APRIL 27, 2022
Renault teaming up with Andretti in F1
The CEO of Renault has confirmed that the French carmaker has teamed up to support Michael Andretti's bid to become a new team in Formula 1.
Although the FIA and Liberty Media's doors to F1 are not yet opened to the American motor racing entity, Renault has signed up to supply Andretti with engines in the event that Andretti gets the green light.
"It's not me who manages it, it's Laurent Rossi," Renault CEO Luca de Meo, referring to Alpine's F1 boss. "But I think there are discussions," he is quoted in French by f1only.fr.
"It's interesting because there is a great project behind it, there are competent people who have the means and it can be good for Formula 1," de Meo added.
Of F1's current engine suppliers, including Mercedes, Ferrari and even the Honda-affiliated Red Bull Powertrains, all of them work with more than just their primary team.
The only exception is Renault.
"Obviously, in the current context, we are looking for the possibility of joining with someone," de Meo admitted.
"At one time we sold engines to Red Bull and McLaren, but that is no longer the case."
However, he stopped short of saying the real plan is to make Andretti a Renault 'B team'.
"I'm not necessarily a big fan of this idea," said de Meo. "I think Formula 1 deserves ten teams that do the job from A to Z.
"It would be a bit like the Spanish league with Barcelona A, Barcelona B, Barcelona C, Real Madrid 1, Real Madrid 2. There would be no Atletico, and that is not my vision.
"I imagine that if the system is like that, it's because it suits someone."
Therefore, he backs the planned engine rule changes for 2026, which will almost certainly lead to two Volkswagen brands - Audi and Porsche - joining the F1 party.
"It's good - of course it's good," said de Meo. "It's good for the sport, it's good for the fans.
"I'm an automotive guy, so seeing the big car manufacturers believe in that can only make me happy, but only if we have an economic equation that works and reasonable budgets.

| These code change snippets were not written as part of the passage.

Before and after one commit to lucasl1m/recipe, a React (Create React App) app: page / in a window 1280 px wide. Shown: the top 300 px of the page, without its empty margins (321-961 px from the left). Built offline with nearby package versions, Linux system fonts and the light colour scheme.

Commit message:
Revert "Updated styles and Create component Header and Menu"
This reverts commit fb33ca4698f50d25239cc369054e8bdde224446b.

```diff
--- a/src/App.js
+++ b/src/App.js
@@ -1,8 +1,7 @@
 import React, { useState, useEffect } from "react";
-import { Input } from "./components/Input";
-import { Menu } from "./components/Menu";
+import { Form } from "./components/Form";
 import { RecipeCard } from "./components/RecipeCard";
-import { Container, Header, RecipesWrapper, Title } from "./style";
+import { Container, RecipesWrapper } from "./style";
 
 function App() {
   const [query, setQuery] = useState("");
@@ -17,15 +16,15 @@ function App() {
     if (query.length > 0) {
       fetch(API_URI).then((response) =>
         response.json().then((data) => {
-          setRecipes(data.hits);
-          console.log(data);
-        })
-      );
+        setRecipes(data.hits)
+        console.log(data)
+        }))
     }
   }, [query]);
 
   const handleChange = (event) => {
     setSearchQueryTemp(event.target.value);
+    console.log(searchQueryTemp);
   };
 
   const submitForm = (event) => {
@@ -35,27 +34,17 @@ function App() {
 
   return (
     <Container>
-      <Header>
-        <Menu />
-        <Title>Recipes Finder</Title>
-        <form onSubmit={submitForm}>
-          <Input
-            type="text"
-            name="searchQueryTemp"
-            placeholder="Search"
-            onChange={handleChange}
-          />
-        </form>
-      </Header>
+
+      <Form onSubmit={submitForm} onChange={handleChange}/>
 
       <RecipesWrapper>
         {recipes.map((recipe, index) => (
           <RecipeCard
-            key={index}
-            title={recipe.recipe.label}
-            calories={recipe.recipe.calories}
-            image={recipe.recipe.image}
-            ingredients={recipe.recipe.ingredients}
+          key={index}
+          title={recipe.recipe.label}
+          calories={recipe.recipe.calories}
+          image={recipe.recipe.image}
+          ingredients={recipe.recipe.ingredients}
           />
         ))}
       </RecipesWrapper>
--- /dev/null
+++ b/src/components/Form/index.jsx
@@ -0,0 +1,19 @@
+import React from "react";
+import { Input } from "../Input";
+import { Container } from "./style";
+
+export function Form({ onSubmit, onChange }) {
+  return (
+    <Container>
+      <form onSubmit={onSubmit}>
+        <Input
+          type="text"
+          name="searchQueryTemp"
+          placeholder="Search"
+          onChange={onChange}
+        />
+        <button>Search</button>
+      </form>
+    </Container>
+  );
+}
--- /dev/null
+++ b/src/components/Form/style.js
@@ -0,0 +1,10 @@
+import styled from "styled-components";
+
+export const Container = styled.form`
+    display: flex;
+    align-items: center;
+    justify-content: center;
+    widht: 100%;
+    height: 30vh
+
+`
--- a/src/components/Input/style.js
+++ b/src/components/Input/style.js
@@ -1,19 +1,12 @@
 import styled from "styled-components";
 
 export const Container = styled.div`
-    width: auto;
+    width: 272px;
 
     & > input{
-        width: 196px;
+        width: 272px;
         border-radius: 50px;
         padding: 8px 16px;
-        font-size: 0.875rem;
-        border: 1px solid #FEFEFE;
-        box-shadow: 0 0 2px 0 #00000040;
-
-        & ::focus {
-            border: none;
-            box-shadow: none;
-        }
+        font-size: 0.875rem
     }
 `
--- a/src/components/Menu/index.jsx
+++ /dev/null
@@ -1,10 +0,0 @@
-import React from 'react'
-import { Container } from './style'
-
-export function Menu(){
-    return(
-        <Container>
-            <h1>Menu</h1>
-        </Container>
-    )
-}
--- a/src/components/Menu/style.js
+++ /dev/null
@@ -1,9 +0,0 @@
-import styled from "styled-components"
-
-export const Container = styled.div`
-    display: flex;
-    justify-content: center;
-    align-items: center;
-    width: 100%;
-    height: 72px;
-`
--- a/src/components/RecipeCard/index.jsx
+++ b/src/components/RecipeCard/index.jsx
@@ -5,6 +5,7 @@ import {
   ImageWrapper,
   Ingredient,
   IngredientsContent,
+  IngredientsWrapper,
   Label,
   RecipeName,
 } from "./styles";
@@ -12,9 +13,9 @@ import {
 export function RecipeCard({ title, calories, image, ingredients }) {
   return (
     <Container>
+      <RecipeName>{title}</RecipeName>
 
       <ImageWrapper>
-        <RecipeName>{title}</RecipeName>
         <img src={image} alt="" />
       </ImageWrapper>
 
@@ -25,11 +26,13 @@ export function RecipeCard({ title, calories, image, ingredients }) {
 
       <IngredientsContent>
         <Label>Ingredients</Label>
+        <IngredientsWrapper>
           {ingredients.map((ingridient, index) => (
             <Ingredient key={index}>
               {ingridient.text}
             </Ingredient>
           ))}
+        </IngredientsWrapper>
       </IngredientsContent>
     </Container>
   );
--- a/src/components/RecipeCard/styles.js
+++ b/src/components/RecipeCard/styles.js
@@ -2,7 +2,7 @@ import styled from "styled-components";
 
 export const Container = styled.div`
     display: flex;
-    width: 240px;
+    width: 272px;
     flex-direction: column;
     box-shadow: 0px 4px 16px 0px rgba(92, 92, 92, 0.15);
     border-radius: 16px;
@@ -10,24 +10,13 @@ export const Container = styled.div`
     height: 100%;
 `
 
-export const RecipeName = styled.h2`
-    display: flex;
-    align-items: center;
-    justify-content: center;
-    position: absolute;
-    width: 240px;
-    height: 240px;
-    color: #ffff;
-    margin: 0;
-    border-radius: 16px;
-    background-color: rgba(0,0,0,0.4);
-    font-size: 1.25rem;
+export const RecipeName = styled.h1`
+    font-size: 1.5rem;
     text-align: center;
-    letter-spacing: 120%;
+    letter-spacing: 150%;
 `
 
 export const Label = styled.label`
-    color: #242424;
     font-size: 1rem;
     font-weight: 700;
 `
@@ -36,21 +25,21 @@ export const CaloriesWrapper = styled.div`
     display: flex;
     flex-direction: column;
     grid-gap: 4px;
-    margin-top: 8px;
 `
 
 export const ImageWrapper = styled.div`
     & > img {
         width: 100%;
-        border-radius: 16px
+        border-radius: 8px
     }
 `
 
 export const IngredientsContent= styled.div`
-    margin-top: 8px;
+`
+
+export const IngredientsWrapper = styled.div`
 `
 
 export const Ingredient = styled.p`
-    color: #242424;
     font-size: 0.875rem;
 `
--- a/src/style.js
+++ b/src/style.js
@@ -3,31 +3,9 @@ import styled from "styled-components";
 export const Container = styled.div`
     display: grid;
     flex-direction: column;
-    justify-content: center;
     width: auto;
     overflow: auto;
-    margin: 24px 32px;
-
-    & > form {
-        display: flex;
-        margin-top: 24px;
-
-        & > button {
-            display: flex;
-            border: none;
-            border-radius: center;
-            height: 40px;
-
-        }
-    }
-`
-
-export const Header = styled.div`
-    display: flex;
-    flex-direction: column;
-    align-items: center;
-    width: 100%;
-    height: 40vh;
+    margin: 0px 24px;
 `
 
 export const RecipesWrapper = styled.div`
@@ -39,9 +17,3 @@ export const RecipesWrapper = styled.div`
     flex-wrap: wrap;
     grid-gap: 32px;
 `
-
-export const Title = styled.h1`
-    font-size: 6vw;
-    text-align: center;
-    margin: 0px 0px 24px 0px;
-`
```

"If it becomes an explosion of costs, then we can no longer manage that and it's bad for business."